BEMIDJI -- While spotting a bear around Bemidji is nothing new, officials say there have been a few more sightings as of late.
In the past week, the Beltrami County Sheriff’s Office has received several reports of bears wandering into yards and right up to houses. According to the office’s Facebook page, a bear even came up to Sheriff’s Deputy Scott Hinners’ vehicle and said hello while he was writing reports near Nebish. Another call had a bear pawing at sliding glass door at a house near Blackduck. And on Wednesday, the Bemidji Police Department helped escort a bear out of town spotted near the Sanford Center.
Because of the unusual number of bear sightings in the Bemidji area, the Minnesota Department of Natural Resources is advising what to do when a bear is encountered.

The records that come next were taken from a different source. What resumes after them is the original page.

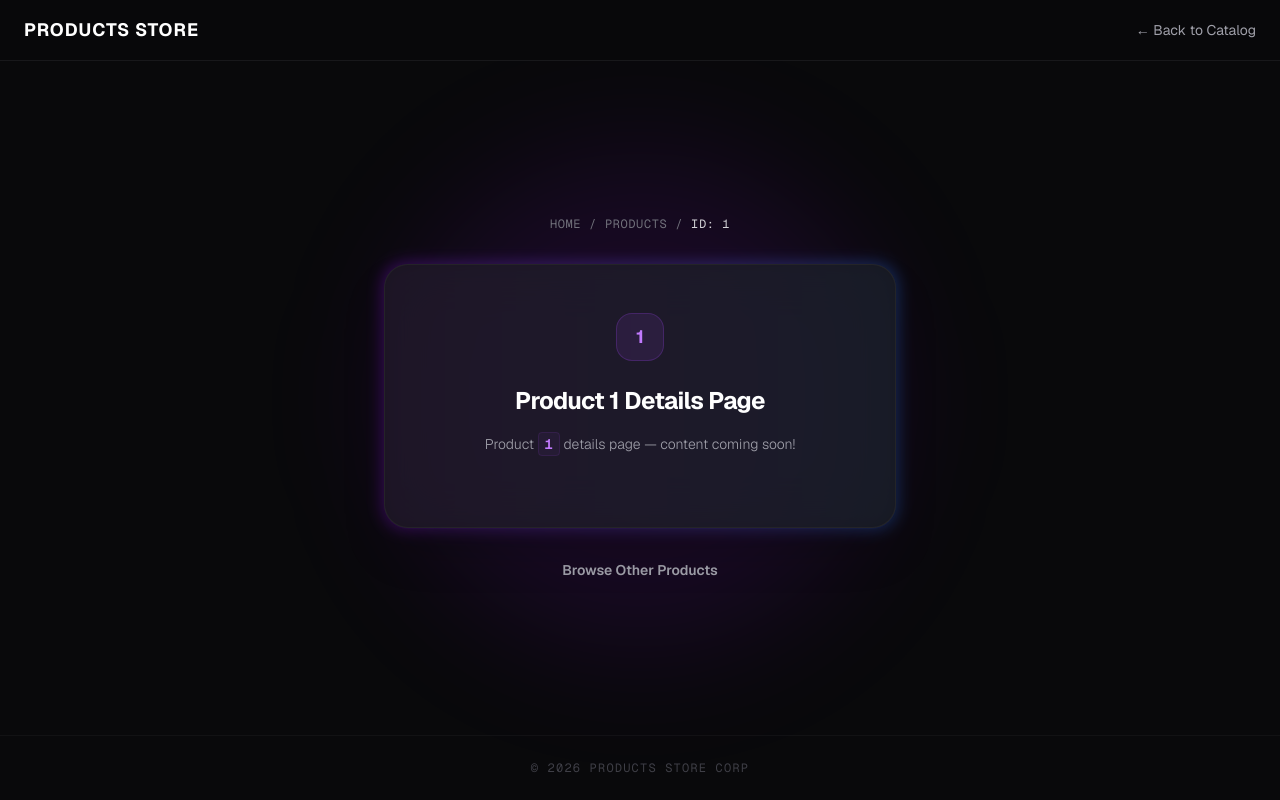
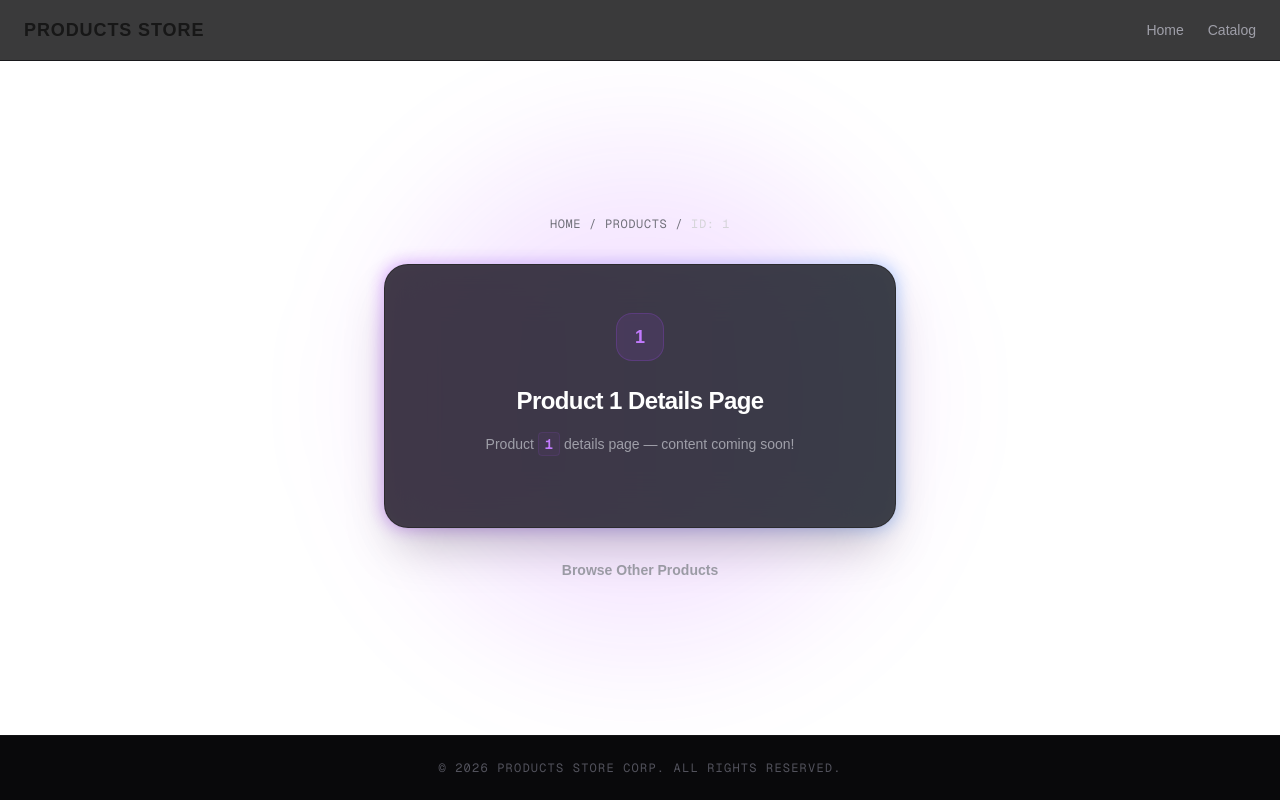
Before and after one commit to pwanjari23/NextJs_FullStack, a Next.js app: page /products/1 in a window 1280 px wide. Built offline with nearby package versions, Linux system fonts and the light colour scheme.

Commit message:
Revise layout with global header and footer

```diff
--- a/app/layout.js
+++ b/app/layout.js
@@ -1,4 +1,5 @@
 import { Geist, Geist_Mono } from "next/font/google";
+import Link from "next/link";
 import "./globals.css";
 
 const geistSans = Geist({
@@ -12,8 +13,8 @@ const geistMono = Geist_Mono({
 });
 
 export const metadata = {
-  title: "Create Next App",
-  description: "Generated by create next app",
+  title: "Products Store",
+  description: "A premium store experience built with Next.js and Tailwind CSS",
 };
 
 export default function RootLayout({ children }) {
@@ -22,7 +23,33 @@ export default function RootLayout({ children }) {
       lang="en"
       className={`${geistSans.variable} ${geistMono.variable} h-full antialiased`}
     >
-      <body className="min-h-full flex flex-col">{children}</body>
+      <body className="min-h-full flex flex-col bg-zinc-950 text-white selection:bg-purple-500 selection:text-white">
+
+        {/* Global Header */}
+        <header className="border-b border-zinc-900 bg-zinc-950/80 backdrop-blur-md sticky top-0 z-50 px-6 py-4 flex items-center justify-between">
+          <Link href="/" className="text-lg font-bold tracking-wider hover:text-purple-400 transition-colors">
+            PRODUCTS STORE
+          </Link>
+          <nav className="flex items-center gap-6">
+            <Link href="/" className="text-sm text-zinc-400 hover:text-white transition-colors">
+              Home
+            </Link>
+            <Link href="/products" className="text-sm text-zinc-400 hover:text-white transition-colors">
+              Catalog
+            </Link>
+          </nav>
+        </header>
+
+        {/* Dynamic Page Content */}
+        <main className="flex-grow flex flex-col relative">
+          {children}
+        </main>
+
+        {/* Global Footer */}
+        <footer className="w-full text-center py-6 text-xs text-zinc-600 border-t border-zinc-900/60 font-mono tracking-widest uppercase bg-zinc-950">
+          © 2026 products store corp. all rights reserved.
+        </footer>
+      </body>
     </html>
   );
 }
--- a/app/page.js
+++ b/app/page.js
@@ -47,11 +47,6 @@ export default function Home() {
           </Link>
         </div>
       </main>
-
-      {/* Footer */}
-      <footer className="absolute bottom-6 text-xs text-zinc-600 font-mono tracking-widest uppercase">
-        © 2026 products store corp
-      </footer>
     </div>
   );
 }
--- a/app/products/[id]/page.js
+++ b/app/products/[id]/page.js
@@ -4,19 +4,9 @@ export default async function ProductDetailPage({ params }) {
   const { id } = await params;
 
   return (
-    <div className="relative min-h-screen flex flex-col justify-between bg-zinc-950 text-white font-sans overflow-hidden">
+    <div className="relative flex-grow flex flex-col justify-center py-16 overflow-hidden">
       {/* Background glowing blob */}
       <div className="absolute top-1/2 left-1/2 -translate-x-1/2 -translate-y-1/2 w-[500px] h-[500px] bg-purple-600/10 rounded-full blur-3xl pointer-events-none"></div>
-
-      {/* Top Navbar */}
-      <header className="border-b border-zinc-900 bg-zinc-950/80 backdrop-blur-md sticky top-0 z-50 px-6 py-4 flex items-center justify-between">
-        <Link href="/" className="text-lg font-bold tracking-wider hover:text-purple-400 transition-colors">
-          PRODUCTS STORE
-        </Link>
-        <Link href="/products" className="text-sm text-zinc-400 hover:text-white transition-colors flex items-center gap-1">
-          <span>← Back to Catalog</span>
-        </Link>
-      </header>
 
       {/* Main Content Area */}
       <main className="flex-1 flex flex-col items-center justify-center p-6 relative z-10">
@@ -49,6 +39,8 @@ export default async function ProductDetailPage({ params }) {
               Product <span className="font-mono text-purple-400 font-semibold bg-purple-500/5 px-1.5 py-0.5 rounded border border-purple-500/10">{id}</span> details page — content coming soon!
             </p>
 
+            {/* Simulated Action / Coming Soon info */}
+
           </div>
         </div>
 
@@ -62,11 +54,6 @@ export default async function ProductDetailPage({ params }) {
           </Link>
         </div>
       </main>
-
-      {/* Footer */}
-      <footer className="w-full text-center py-6 text-xs text-zinc-700 border-t border-zinc-900/60 font-mono tracking-widest uppercase">
-        © 2026 products store corp
-      </footer>
     </div>
   );
 }
--- a/app/products/page.js
+++ b/app/products/page.js
@@ -10,17 +10,7 @@ export default function ProductsPage() {
   }));
 
   return (
-    <div className="min-h-screen bg-zinc-950 text-white font-sans selection:bg-purple-500 selection:text-white pb-24">
-      {/* Top Navbar/Header */}
-      <header className="border-b border-zinc-900 bg-zinc-950/80 backdrop-blur-md sticky top-0 z-50 px-6 py-4 flex items-center justify-between">
-        <Link href="/" className="text-lg font-bold tracking-wider hover:text-purple-400 transition-colors">
-          PRODUCTS STORE
-        </Link>
-        <Link href="/" className="text-sm text-zinc-400 hover:text-white transition-colors flex items-center gap-1">
-          <span>← Back to Home</span>
-        </Link>
-      </header>
-
+    <div className="pb-24">
       {/* Main Container */}
       <main className="max-w-7xl mx-auto px-6 pt-16">
         {/* Page Header */}
```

DNR Area Wildlife Supervisor Dave Rave said the most important things are not to feed or approach a bear.
“Because of the dryness this year, there’s not as much food out there for the bears,” he said. “So they’re wandering a little bit further, and they’re coming into more people’s yards after things like birdseed.”
Since food is the bear’s main attraction, it is important for people to get rid of anything in the yard that a bear could eat, including bird seed, hummingbird feeders, dog food and garbage.
If trash cans need to be outside, the DNR recommends getting a metal, bear-proof trash can.
Rave said there are steps you can take if there is a bear in a place you don’t want it to be.
“Typically if the bear is in your yard, and you don’t want it there it’s good to make some noise and try to scare the bear away,” he said.
The suggested action is to open a window and bang pans together.
“There’s a very good chance that people are going to see some bears this year,” Rave said. “Bears are not typically dangerous; however, they’re big animals, and they’re very, very strong, so there is a possibility that they can be dangerous.”